Problem ::
What you return must be the full data, repeated verbatim, with no pictures in it.

*** Records to use Section Begins ***

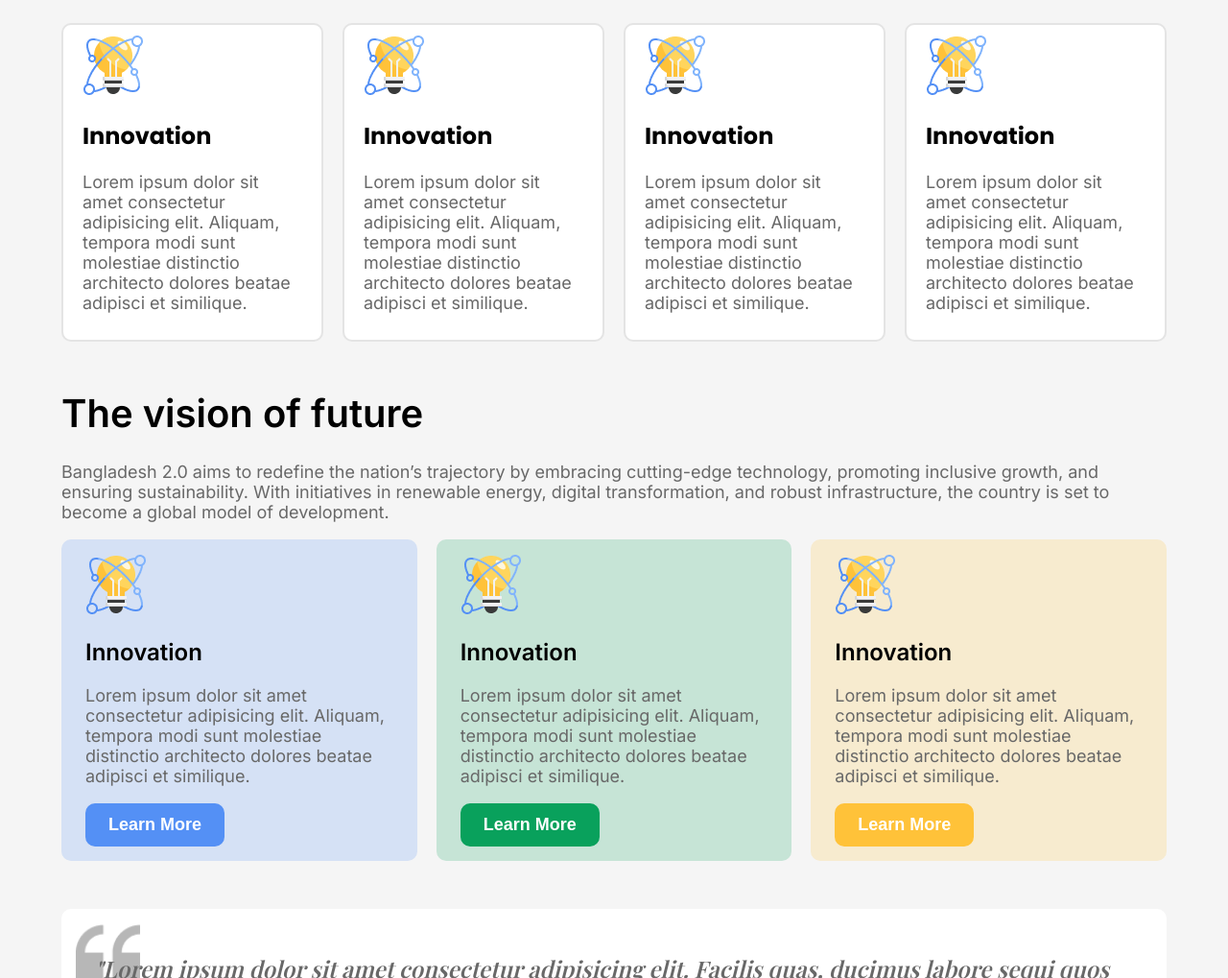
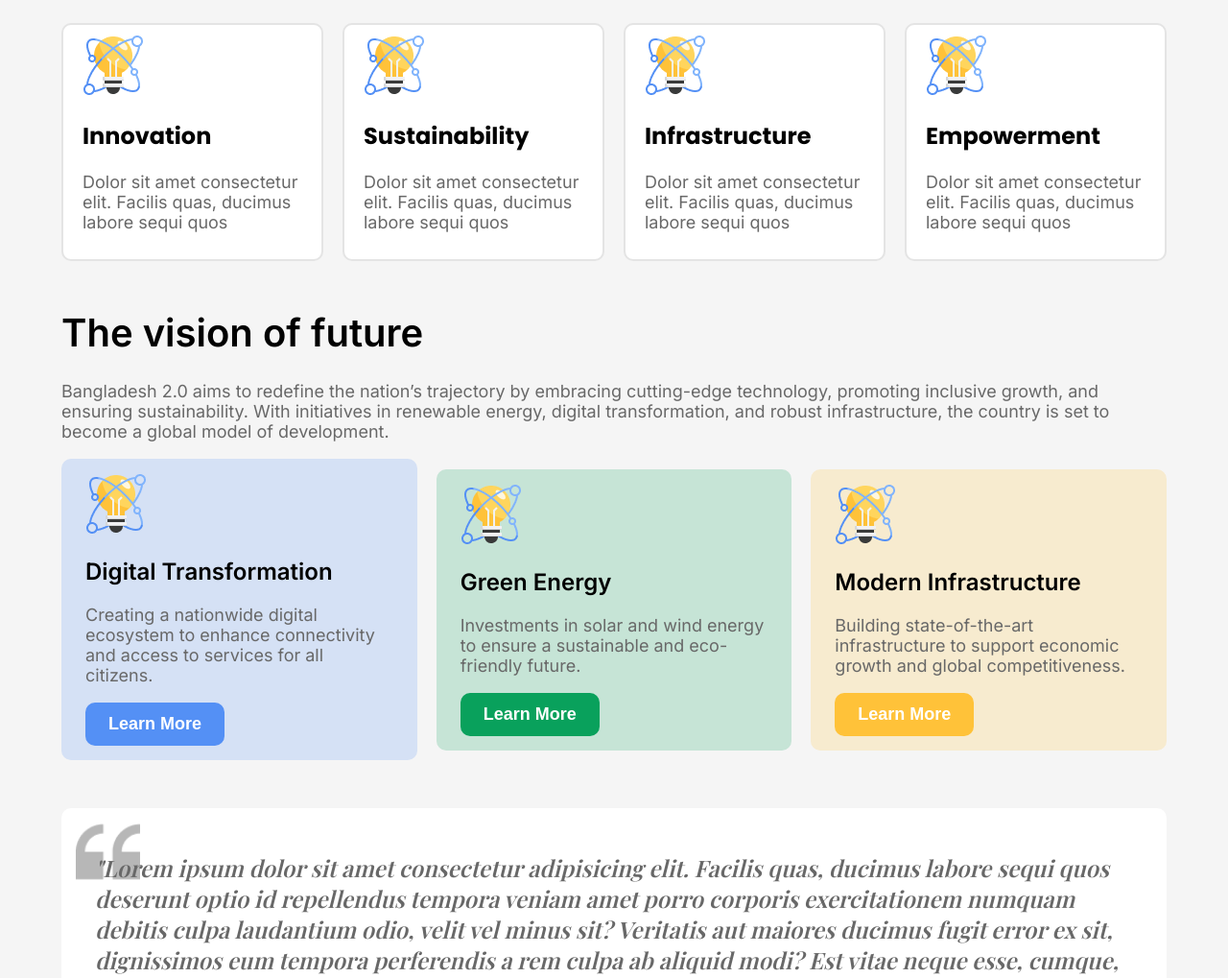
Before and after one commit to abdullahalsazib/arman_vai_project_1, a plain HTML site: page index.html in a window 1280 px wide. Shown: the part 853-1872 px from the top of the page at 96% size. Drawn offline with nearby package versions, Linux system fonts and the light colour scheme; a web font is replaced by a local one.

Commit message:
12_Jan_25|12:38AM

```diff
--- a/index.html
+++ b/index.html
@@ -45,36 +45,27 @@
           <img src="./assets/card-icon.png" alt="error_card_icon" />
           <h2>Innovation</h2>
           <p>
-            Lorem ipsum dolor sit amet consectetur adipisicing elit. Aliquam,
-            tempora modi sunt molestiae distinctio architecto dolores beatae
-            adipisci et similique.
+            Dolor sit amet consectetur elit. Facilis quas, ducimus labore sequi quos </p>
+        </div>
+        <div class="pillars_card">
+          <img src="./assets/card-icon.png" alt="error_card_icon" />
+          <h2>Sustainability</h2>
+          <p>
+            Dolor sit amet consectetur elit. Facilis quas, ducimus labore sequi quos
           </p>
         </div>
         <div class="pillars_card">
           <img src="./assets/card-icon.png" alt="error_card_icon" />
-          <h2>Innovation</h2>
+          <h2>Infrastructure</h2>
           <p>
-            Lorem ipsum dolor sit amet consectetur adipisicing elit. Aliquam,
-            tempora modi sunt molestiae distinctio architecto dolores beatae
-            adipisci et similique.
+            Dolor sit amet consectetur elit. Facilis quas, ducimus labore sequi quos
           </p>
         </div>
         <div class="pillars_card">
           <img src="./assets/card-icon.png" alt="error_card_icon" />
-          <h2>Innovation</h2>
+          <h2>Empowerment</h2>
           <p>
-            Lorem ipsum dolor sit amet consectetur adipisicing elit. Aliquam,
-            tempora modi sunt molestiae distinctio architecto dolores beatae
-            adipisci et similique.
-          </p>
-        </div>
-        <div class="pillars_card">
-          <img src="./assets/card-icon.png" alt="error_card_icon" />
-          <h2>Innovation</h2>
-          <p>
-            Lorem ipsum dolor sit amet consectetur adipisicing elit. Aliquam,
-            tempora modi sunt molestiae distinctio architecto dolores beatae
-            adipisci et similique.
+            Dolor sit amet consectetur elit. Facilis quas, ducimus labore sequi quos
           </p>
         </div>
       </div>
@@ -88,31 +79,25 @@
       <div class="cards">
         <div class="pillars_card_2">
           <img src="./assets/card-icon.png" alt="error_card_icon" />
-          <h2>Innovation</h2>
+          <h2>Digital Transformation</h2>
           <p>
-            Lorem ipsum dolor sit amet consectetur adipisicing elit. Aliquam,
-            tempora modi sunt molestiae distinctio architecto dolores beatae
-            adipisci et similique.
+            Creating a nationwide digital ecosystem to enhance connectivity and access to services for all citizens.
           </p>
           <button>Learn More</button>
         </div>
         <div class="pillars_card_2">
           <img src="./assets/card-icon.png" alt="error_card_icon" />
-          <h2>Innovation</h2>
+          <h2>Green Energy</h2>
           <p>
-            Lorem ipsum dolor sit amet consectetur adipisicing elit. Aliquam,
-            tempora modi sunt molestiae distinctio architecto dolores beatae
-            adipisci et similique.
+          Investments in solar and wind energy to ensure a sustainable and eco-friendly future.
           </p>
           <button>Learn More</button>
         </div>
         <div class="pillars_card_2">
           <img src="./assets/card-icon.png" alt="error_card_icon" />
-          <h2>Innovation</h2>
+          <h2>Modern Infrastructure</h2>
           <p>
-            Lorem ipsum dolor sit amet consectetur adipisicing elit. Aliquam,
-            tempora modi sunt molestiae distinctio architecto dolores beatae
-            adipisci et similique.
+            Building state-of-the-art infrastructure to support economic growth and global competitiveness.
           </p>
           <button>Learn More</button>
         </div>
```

*** Records to use Section Ends ***

Answer to the problem ::
Before and after one commit to abdullahalsazib/arman_vai_project_1, a plain HTML site: page index.html in a window 1280 px wide. Shown: the part 853-1872 px from the top of the page at 96% size. Drawn offline with nearby package versions, Linux system fonts and the light colour scheme; a web font is replaced by a local one.

Commit message:
12_Jan_25|12:38AM

```diff
--- a/index.html
+++ b/index.html
@@ -45,36 +45,27 @@
           <img src="./assets/card-icon.png" alt="error_card_icon" />
           <h2>Innovation</h2>
           <p>
-            Lorem ipsum dolor sit amet consectetur adipisicing elit. Aliquam,
-            tempora modi sunt molestiae distinctio architecto dolores beatae
-            adipisci et similique.
+            Dolor sit amet consectetur elit. Facilis quas, ducimus labore sequi quos </p>
+        </div>
+        <div class="pillars_card">
+          <img src="./assets/card-icon.png" alt="error_card_icon" />
+          <h2>Sustainability</h2>
+          <p>
+            Dolor sit amet consectetur elit. Facilis quas, ducimus labore sequi quos
           </p>
         </div>
         <div class="pillars_card">
           <img src="./assets/card-icon.png" alt="error_card_icon" />
-          <h2>Innovation</h2>
+          <h2>Infrastructure</h2>
           <p>
-            Lorem ipsum dolor sit amet consectetur adipisicing elit. Aliquam,
-            tempora modi sunt molestiae distinctio architecto dolores beatae
-            adipisci et similique.
+            Dolor sit amet consectetur elit. Facilis quas, ducimus labore sequi quos
           </p>
         </div>
         <div class="pillars_card">
           <img src="./assets/card-icon.png" alt="error_card_icon" />
-          <h2>Innovation</h2>
+          <h2>Empowerment</h2>
           <p>
-            Lorem ipsum dolor sit amet consectetur adipisicing elit. Aliquam,
-            tempora modi sunt molestiae distinctio architecto dolores beatae
-            adipisci et similique.
-          </p>
-        </div>
-        <div class="pillars_card">
-          <img src="./assets/card-icon.png" alt="error_card_icon" />
-          <h2>Innovation</h2>
-          <p>
-            Lorem ipsum dolor sit amet consectetur adipisicing elit. Aliquam,
-            tempora modi sunt molestiae distinctio architecto dolores beatae
-            adipisci et similique.
+            Dolor sit amet consectetur elit. Facilis quas, ducimus labore sequi quos
           </p>
         </div>
       </div>
@@ -88,31 +79,25 @@
       <div class="cards">
         <div class="pillars_card_2">
           <img src="./assets/card-icon.png" alt="error_card_icon" />
-          <h2>Innovation</h2>
+          <h2>Digital Transformation</h2>
           <p>
-            Lorem ipsum dolor sit amet consectetur adipisicing elit. Aliquam,
-            tempora modi sunt molestiae distinctio architecto dolores beatae
-            adipisci et similique.
+            Creating a nationwide digital ecosystem to enhance connectivity and access to services for all citizens.
           </p>
           <button>Learn More</button>
         </div>
         <div class="pillars_card_2">
           <img src="./assets/card-icon.png" alt="error_card_icon" />
-          <h2>Innovation</h2>
+          <h2>Green Energy</h2>
           <p>
-            Lorem ipsum dolor sit amet consectetur adipisicing elit. Aliquam,
-            tempora modi sunt molestiae distinctio architecto dolores beatae
-            adipisci et similique.
+          Investments in solar and wind energy to ensure a sustainable and eco-friendly future.
           </p>
           <button>Learn More</button>
         </div>
         <div class="pillars_card_2">
           <img src="./assets/card-icon.png" alt="error_card_icon" />
-          <h2>Innovation</h2>
+          <h2>Modern Infrastructure</h2>
           <p>
-            Lorem ipsum dolor sit amet consectetur adipisicing elit. Aliquam,
-            tempora modi sunt molestiae distinctio architecto dolores beatae
-            adipisci et similique.
+            Building state-of-the-art infrastructure to support economic growth and global competitiveness.
           </p>
           <button>Learn More</button>
         </div>
```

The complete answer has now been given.